Dandelion Wine

This year the exploration with Dandelions went beyond jelly and dried leaves and roots into fermenting a wine.  What a wonderful experiment it turned out to be.  I explored two ways of processing these flowers.  One with yeast added and one left to ferment naturally.  Pictured is the natural ferment which pulls in yeast from the environment.  This batch was put to ferment on April 18th, 2020 and it was left to sit until June 10th, 2020.  Almost a full two months.

Upon straining the liquid from the brew the smell of wine alcohol was evident.  I was surprised by the inner excitement and amazement I felt.  Since leaving the food and beverage industry wine hadn’t been a big part of life once having kids that was followed by pursuing focused awareness on somatic learning and connections.  Now in this adventure I couldn’t wait to try a glass.  It turned out to be a very good glass of wine.  A week before filtering it I had a sample and it was still too sweet for my liking.  Someone who likes sweet wine could decant it sooner than I did.

After filtering it and putting it into bottles for another few days before pouring a glass I was met with a pop upon opening the bottle.  It was as strong as opening a corked champagne bottle.  This means it was still in a fermenting process. I wouldn’t want to leave these bottles capped much longer without letting some air in!

After working late in the garden and sitting down at my desk with this glass was a treat.  Adding to the experience was the connection to picking the dandelion flowers myself, processing them, and then adding them into a mixture for a  fermenting process.  Very satisfying.

The second experiment with added yeast is not ready to be filtered and bottled yet.  I will compare the two once it is.  Until then I will continue to find pleasure at the memory of pleasure from success with a new recipe adventure.

For me a difference between this wine and commercial wine is the aliveness of it.  It seems to activate my mouth in away that enlivens it as the liquid first makes contact.  I am curious if the added yeast dandelion wine will give the same reaction.

For more on the recipe for Dandelion Wine……….

Read more:

Wild Winemaking: Easy & Adventurous Recipes Going Beyond Grapes, Including Apple Champagne, Ginger–Green Tea Sake, Key Lime–Cayenne Wine, and 142 More by Richard W. Bender 

Traditional uses and properties of herbs are for educational purposes only.  This information is not intended to diagnose, treat, cure, or prevent any disease.  Every attempt has been made for accuracy, but none is guaranteed.
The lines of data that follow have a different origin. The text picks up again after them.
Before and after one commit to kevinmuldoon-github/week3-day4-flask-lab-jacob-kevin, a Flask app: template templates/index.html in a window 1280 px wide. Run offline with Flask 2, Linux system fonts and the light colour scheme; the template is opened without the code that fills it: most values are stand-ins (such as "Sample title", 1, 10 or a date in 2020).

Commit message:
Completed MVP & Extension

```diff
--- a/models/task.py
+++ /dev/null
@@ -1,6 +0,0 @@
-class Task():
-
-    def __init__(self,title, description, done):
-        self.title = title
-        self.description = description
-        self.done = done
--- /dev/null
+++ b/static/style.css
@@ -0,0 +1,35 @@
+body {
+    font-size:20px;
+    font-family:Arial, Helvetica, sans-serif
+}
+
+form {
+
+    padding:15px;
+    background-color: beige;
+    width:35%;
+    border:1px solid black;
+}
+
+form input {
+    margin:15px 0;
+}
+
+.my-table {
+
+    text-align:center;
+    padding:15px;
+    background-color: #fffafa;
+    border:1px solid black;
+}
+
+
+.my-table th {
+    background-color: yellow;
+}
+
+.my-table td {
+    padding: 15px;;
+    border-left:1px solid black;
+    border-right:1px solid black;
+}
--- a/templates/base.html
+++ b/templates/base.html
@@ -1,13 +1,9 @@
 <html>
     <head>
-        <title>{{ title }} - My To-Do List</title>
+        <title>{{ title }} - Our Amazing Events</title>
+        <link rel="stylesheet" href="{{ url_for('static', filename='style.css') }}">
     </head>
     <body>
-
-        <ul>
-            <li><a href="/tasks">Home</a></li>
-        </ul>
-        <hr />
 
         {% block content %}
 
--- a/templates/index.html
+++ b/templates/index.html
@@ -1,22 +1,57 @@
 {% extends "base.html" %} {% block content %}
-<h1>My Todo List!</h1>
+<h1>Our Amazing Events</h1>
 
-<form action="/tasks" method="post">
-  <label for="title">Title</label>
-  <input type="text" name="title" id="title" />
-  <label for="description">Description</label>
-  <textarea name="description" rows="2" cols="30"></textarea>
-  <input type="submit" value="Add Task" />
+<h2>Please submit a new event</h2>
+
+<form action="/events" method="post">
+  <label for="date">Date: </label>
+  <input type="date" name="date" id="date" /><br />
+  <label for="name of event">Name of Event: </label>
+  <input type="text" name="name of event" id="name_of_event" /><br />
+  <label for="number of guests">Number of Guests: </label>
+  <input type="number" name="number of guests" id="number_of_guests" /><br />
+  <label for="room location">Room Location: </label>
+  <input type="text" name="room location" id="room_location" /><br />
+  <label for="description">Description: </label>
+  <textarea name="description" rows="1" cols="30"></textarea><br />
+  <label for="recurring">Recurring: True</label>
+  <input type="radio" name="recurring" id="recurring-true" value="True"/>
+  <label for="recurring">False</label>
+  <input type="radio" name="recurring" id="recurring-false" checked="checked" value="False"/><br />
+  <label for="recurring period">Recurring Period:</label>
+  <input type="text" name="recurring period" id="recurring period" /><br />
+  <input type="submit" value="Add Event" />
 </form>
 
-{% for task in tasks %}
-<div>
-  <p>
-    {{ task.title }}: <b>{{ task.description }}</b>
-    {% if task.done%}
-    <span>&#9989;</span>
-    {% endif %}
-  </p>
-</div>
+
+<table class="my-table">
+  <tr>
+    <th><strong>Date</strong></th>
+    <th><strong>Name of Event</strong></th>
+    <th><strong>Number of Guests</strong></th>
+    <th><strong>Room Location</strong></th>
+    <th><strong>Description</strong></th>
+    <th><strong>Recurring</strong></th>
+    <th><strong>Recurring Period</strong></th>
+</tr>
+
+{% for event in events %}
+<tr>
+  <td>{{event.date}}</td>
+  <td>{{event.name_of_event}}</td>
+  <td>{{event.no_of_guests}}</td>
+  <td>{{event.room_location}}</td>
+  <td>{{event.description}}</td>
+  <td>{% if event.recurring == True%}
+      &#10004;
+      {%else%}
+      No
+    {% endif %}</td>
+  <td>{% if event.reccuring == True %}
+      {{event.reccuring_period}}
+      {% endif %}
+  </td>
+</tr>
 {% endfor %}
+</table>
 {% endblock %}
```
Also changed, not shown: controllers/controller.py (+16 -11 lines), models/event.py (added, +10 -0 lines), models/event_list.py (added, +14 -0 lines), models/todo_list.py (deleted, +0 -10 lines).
Any serious health concerns or if you are pregnant, you should always check with your health care practitioner before self-administering herbs.

Copyright 2014 – 2020  Living in Nature’s Love by Renee Lindstrom, GCFP,
Feldenkrais® Practitioner since 2007, Communication & Empathy Coach since 2004, Art of Placement  since 2000